[Records excerpted from a collection]
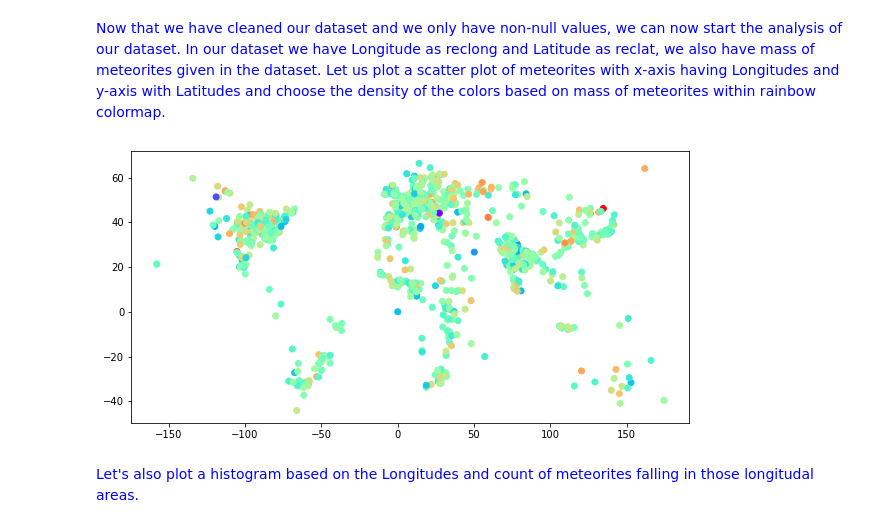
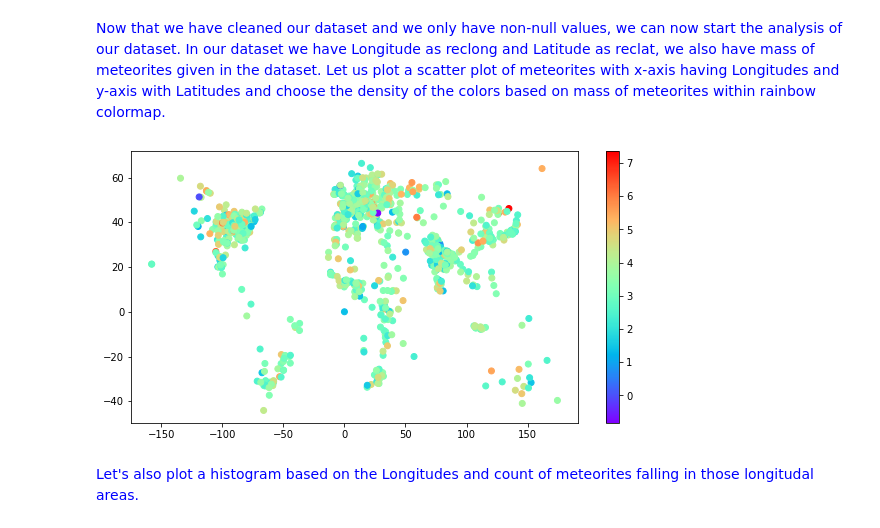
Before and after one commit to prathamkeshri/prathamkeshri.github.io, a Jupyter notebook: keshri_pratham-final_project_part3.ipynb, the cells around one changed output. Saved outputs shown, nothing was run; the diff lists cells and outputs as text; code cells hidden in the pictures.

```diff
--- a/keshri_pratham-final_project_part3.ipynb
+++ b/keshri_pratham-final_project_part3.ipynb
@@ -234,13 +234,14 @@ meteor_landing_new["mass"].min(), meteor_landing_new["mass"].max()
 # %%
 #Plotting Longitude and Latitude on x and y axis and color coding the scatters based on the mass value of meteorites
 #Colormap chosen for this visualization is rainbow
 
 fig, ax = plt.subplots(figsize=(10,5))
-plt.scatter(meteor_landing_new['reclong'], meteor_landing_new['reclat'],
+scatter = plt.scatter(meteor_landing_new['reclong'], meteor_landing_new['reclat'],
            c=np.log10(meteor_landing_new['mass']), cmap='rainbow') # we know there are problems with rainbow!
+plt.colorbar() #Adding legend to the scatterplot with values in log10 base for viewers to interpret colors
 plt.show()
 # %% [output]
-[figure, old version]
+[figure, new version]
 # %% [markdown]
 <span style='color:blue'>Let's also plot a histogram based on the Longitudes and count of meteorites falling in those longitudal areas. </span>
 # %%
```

YOUR TASK:
Pull out all lines of the data with the string "reclat".

RESULT:
-plt.scatter(meteor_landing_new['reclong'], meteor_landing_new['reclat'],
+scatter = plt.scatter(meteor_landing_new['reclong'], meteor_landing_new['reclat'],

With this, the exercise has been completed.